- _EXERCISE_
How many separate lines in this material contain the string "positive"? Respond with the number alone.

□ □ □ □

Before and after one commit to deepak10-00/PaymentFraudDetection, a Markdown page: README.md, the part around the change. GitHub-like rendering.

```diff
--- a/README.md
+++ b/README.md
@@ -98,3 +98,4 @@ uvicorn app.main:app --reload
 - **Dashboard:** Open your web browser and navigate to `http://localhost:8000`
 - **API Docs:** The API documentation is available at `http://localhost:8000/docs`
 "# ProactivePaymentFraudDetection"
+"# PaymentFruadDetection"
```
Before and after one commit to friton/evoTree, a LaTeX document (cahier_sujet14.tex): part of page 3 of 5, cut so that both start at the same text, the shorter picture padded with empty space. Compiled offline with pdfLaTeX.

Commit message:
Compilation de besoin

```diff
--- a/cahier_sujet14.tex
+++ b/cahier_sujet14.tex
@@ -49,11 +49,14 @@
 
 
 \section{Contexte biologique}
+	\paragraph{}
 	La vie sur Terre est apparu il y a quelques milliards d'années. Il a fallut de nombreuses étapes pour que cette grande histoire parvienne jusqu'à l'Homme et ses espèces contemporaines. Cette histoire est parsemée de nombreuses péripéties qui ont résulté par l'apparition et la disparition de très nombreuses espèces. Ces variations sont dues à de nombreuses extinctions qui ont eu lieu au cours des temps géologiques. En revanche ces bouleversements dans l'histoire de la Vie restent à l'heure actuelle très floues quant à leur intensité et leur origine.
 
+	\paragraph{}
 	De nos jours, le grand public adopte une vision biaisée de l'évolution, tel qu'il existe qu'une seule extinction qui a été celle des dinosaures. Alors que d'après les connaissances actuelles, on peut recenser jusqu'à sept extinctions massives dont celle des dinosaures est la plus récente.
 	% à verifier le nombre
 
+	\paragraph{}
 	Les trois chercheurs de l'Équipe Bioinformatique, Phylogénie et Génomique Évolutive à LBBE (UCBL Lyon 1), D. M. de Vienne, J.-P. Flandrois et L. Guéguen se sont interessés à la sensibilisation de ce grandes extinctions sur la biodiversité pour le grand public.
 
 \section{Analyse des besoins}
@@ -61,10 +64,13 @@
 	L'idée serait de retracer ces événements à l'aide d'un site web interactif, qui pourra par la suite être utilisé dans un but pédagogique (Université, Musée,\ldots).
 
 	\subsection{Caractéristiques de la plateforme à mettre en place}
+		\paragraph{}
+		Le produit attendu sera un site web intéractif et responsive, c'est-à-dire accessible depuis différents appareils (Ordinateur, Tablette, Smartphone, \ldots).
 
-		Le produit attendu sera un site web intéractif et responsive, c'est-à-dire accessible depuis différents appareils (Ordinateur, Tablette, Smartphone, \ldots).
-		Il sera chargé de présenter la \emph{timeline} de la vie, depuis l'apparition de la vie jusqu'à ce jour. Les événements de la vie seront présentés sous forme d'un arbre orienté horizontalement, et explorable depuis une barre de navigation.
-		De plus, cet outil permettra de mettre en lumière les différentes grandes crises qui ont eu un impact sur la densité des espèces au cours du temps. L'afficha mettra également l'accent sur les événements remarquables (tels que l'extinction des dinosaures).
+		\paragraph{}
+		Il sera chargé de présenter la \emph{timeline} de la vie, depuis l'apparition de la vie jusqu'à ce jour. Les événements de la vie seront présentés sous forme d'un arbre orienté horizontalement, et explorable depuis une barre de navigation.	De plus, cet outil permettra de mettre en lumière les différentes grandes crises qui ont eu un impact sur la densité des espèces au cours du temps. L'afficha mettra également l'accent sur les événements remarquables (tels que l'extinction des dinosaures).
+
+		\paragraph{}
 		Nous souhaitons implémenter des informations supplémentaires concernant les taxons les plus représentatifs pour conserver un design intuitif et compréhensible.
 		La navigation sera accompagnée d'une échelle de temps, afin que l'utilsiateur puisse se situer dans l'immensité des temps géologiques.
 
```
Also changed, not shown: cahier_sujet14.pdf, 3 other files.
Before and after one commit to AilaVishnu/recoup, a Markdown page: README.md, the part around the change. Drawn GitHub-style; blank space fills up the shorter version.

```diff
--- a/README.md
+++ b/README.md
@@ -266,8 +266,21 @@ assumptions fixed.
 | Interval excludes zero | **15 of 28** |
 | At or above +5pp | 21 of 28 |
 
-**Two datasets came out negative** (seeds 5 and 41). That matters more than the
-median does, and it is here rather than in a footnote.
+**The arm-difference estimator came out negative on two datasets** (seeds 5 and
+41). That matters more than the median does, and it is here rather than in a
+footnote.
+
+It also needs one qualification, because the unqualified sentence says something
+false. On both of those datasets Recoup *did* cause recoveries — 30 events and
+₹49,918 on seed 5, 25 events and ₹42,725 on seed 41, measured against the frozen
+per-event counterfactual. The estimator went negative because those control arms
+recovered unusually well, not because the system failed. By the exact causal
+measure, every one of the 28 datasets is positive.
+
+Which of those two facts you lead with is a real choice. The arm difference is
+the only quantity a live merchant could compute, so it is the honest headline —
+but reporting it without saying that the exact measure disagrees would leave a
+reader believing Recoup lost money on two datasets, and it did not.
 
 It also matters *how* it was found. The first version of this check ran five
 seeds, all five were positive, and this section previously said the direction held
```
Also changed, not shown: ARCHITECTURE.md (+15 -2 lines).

□ □ □ □

- _ANSWER TO THIS TASK_
2